During the whole of his writing career August Strindberg was a restless canon-maker. In his capacity as writer, librarian, cultural scholar, polemicist and amateur researcher he constantly quoted sources, both historical and contemporary, included and excluded certain authors in his own work, as well as re-evaluated the boundaries of aesthetics and culture around the turn of the twentieth century. At the same time, he was a very active author in his own right, living in self-imposed exile but in close contact with cosmopolitan intellectual circles. All of this raises questions about his relationship with the literary and cultural canon. The dynamics between local and global culture define the whole of his oeuvre and make him one of those European authors who are readily interpreted in the context of Weltlitemtur.
Strindberg was a multilingual cosmopolitan, an emigrant, theosophist, and reporter. In his capacity as a writer, with his gaze trained upon both East and West, he absorbed impressions from the universalist tendencies of the J7W de siecle. His ambition to join the global "Republic of Letters" led him to study French, Hebrew, the Chinese system of logograms, Russian literature, and the history of the Middle East. This volume, edited by Jan Balbierz, gathers contributions from renowned Strindberg scholars and discusses questions, such as: How did Strindberg construct his predecessors and which traditions did he associate himself with? How is a Strindbergian text altered in performative practice in theatre and film? How did Strindberg, whose writings are deeply rooted in Swedish folklore and landscape, relate to foreign cultural.
Jan Balbierz is a Professor at the Department of Germanic Languages and Literatures at the Jagiellonian University in Kraków.
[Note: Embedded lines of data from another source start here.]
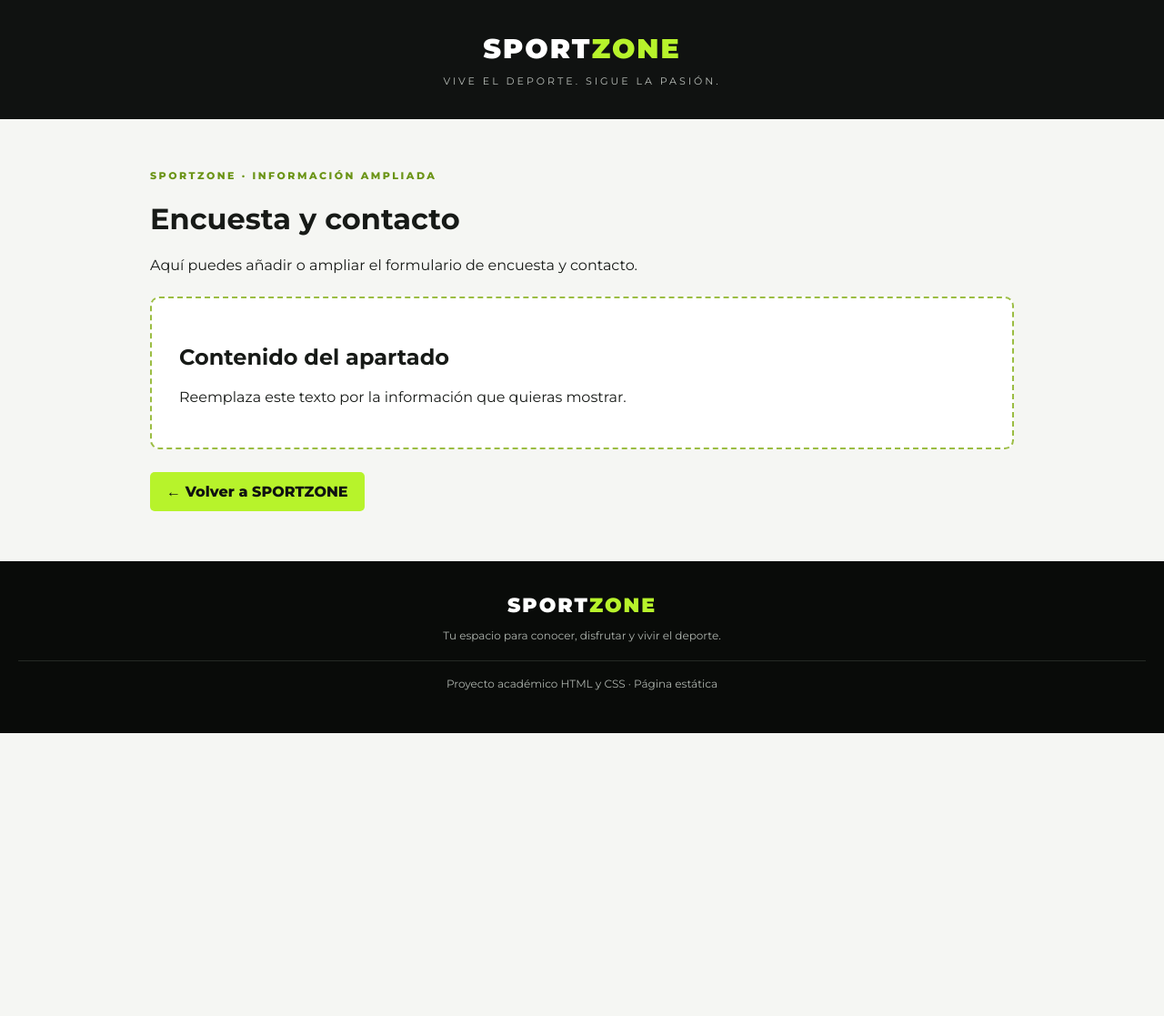
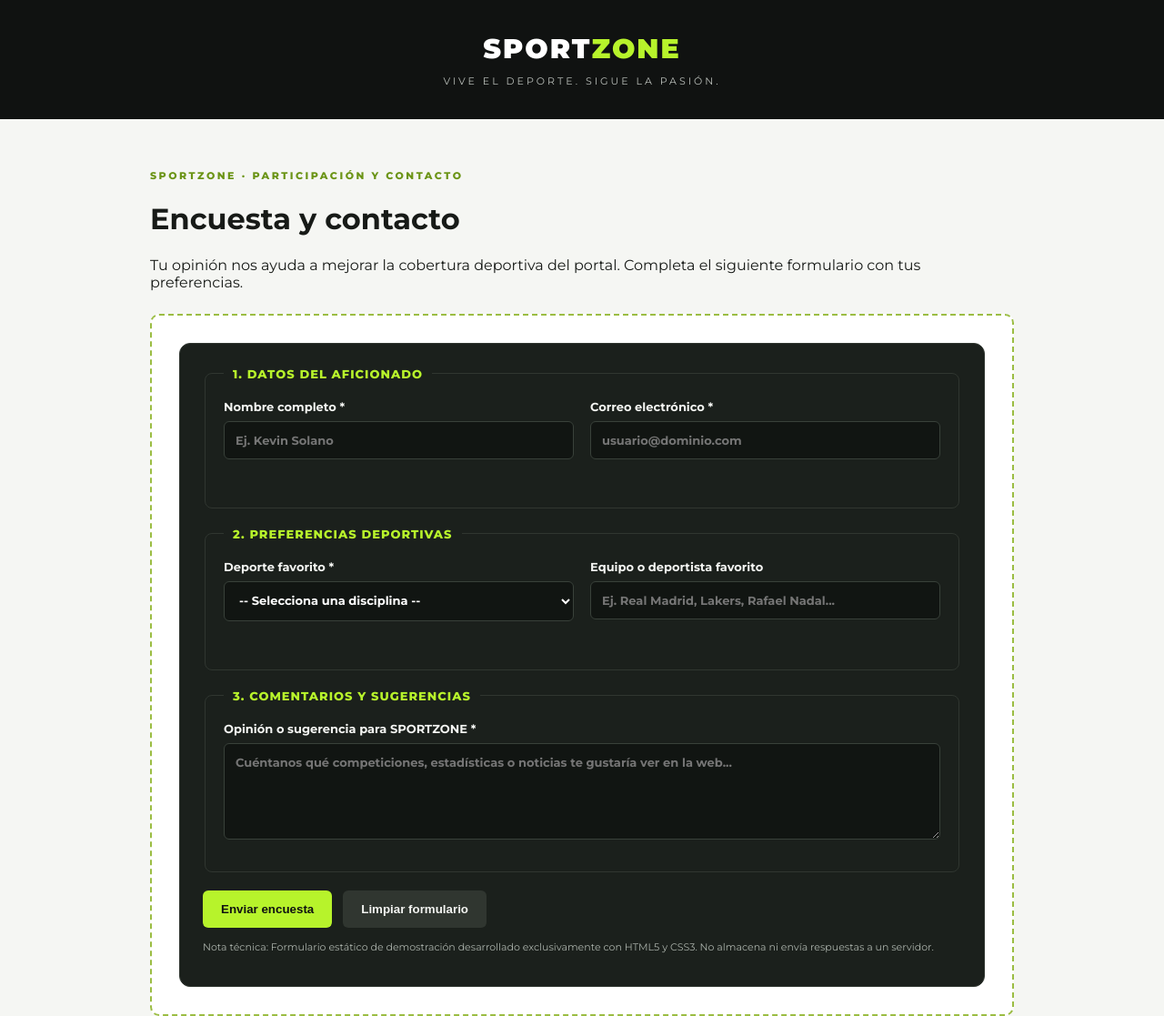
Before and after one commit to 226i1012-art/PROYECTO-PAGINA-WEB-, a plain HTML site: page PROYECTO_PRINCIPAL/SPORTZONE/paginas/encuesta.html in a window 1280 px wide. Shown: the top 1117 px of the page at 91% size. Before the commit the page ends 806 px from the top, so only its background shows below. Drawn offline with Linux system fonts and the light colour scheme.

Commit message:
Implement survey form for user participation
Added a survey form for user feedback and preferences.

```diff
--- a/PROYECTO_PRINCIPAL/SPORTZONE/paginas/encuesta.html
+++ b/PROYECTO_PRINCIPAL/SPORTZONE/paginas/encuesta.html
@@ -10,6 +10,15 @@
     .detalle-contenido { max-width:1000px; min-height:55vh; margin:auto; padding:55px 25px; }
     .zona-edicion { border:2px dashed #9bbd43; border-radius:10px; padding:30px; margin-top:25px; background:#fff; }
     .volver { display:inline-block; margin-top:25px; background:#b7f32b; color:#101211; padding:12px 18px; border-radius:5px; text-decoration:none; font-weight:800; }
+
+    /* Ajustes para integrar el formulario oscuro de estilos.css dentro de la zona blanca */
+    .formulario-ampliado { max-width: 100%; color: #f4f5f2; }
+    .grupo-campos { border: 1px solid #303630; border-radius: 8px; padding: 20px; margin-bottom: 20px; }
+    .grupo-campos legend { color: #b7f32b; font-weight: 800; font-size: 13px; padding: 0 10px; letter-spacing: 1px; }
+    .formulario-ampliado label { color: #f4f5f2; }
+    .botones-form { display: flex; gap: 12px; flex-wrap: wrap; margin-top: 10px; }
+    .btn-secundario { background: #303630 !important; color: #f4f5f2 !important; }
+    .btn-secundario:hover { background: #424a42 !important; }
   </style>
 </head>
 <body>
@@ -17,21 +26,71 @@
     <div class="marca">SPORT<span>ZONE</span></div>
     <p class="eslogan">VIVE EL DEPORTE. SIGUE LA PASIÓN.</p>
   </header>
+
   <main class="detalle-contenido">
-    <p class="etiqueta">SPORTZONE · INFORMACIÓN AMPLIADA</p>
+    <p class="etiqueta">SPORTZONE · PARTICIPACIÓN Y CONTACTO</p>
     <h1>Encuesta y contacto</h1>
-    <p>Aquí puedes añadir o ampliar el formulario de encuesta y contacto.</p>
+    <p>Tu opinión nos ayuda a mejorar la cobertura deportiva del portal. Completa el siguiente formulario con tus preferencias.</p>
 
     <section class="zona-edicion">
-      <!-- ESPACIO PARA AÑADIR EL CONTENIDO DE ESTA PÁGINA.
-           Puedes insertar aquí tus títulos, párrafos, imágenes, tablas,
-           tarjetas, formularios u otros elementos HTML. -->
-      <h2>Contenido del apartado</h2>
-      <p>Reemplaza este texto por la información que quieras mostrar.</p>
+      <form class="formulario formulario-ampliado" action="#" method="post">
+
+        <!-- BLOQUE 1: IDENTIFICACIÓN DEL USUARIO -->
+        <fieldset class="grupo-campos">
+          <legend>1. DATOS DEL AFICIONADO</legend>
+          <div class="form-grid">
+            <label for="nombre">Nombre completo *
+              <input type="text" id="nombre" name="nombre" placeholder="Ej. Kevin Solano" required>
+            </label>
+
+            <label for="correo">Correo electrónico *
+              <input type="email" id="correo" name="correo" placeholder="usuario@dominio.com" required>
+            </label>
+          </div>
+        </fieldset>
+
+        <!-- BLOQUE 2: PREFERENCIAS DEPORTIVAS -->
+        <fieldset class="grupo-campos">
+          <legend>2. PREFERENCIAS DEPORTIVAS</legend>
+          <div class="form-grid">
+            <label for="deporte">Deporte favorito *
+              <select id="deporte" name="deporte" required>
+                <option value="">-- Selecciona una disciplina --</option>
+                <option value="futbol">Fútbol</option>
+                <option value="baloncesto">Baloncesto</option>
+                <option value="tenis">Tenis</option>
+                <option value="atletismo">Atletismo</option>
+                <option value="otro">Otro deporte</option>
+              </select>
+            </label>
+
+            <label for="equipo">Equipo o deportista favorito
+              <input type="text" id="equipo" name="equipo" placeholder="Ej. Real Madrid, Lakers, Rafael Nadal...">
+            </label>
+          </div>
+        </fieldset>
+
+        <!-- BLOQUE 3: OPINIÓN Y SUGERENCIAS -->
+        <fieldset class="grupo-campos">
+          <legend>3. COMENTARIOS Y SUGERENCIAS</legend>
+          <label for="opinion">Opinión o sugerencia para SPORTZONE *
+            <textarea id="opinion" name="opinion" rows="5" placeholder="Cuéntanos qué competiciones, estadísticas o noticias te gustaría ver en la web..." required></textarea>
+          </label>
+        </fieldset>
+
+        <!-- BOTONES DE ACCIÓN -->
+        <div class="botones-form">
+          <button type="submit">Enviar encuesta</button>
+          <button type="reset" class="btn-secundario">Limpiar formulario</button>
+        </div>
+
+        <p class="nota-form">Nota técnica: Formulario estático de demostración desarrollado exclusivamente con HTML5 y CSS3. No almacena ni envía respuestas a un servidor.</p>
+      </form>
     </section>
 
     <a class="volver" href="../index.html">← Volver a SPORTZONE</a>
   </main>
+
   <footer class="pie">
     <div class="marca">SPORT<span>ZONE</span></div>
     <p>Tu espacio para conocer, disfrutar y vivir el deporte.</p>
```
He is the author of A New cosmos. Strindberg, Science and Signs (Gdańsk 2008) and other books and articles on Scandinavian Modernism and comparative literature.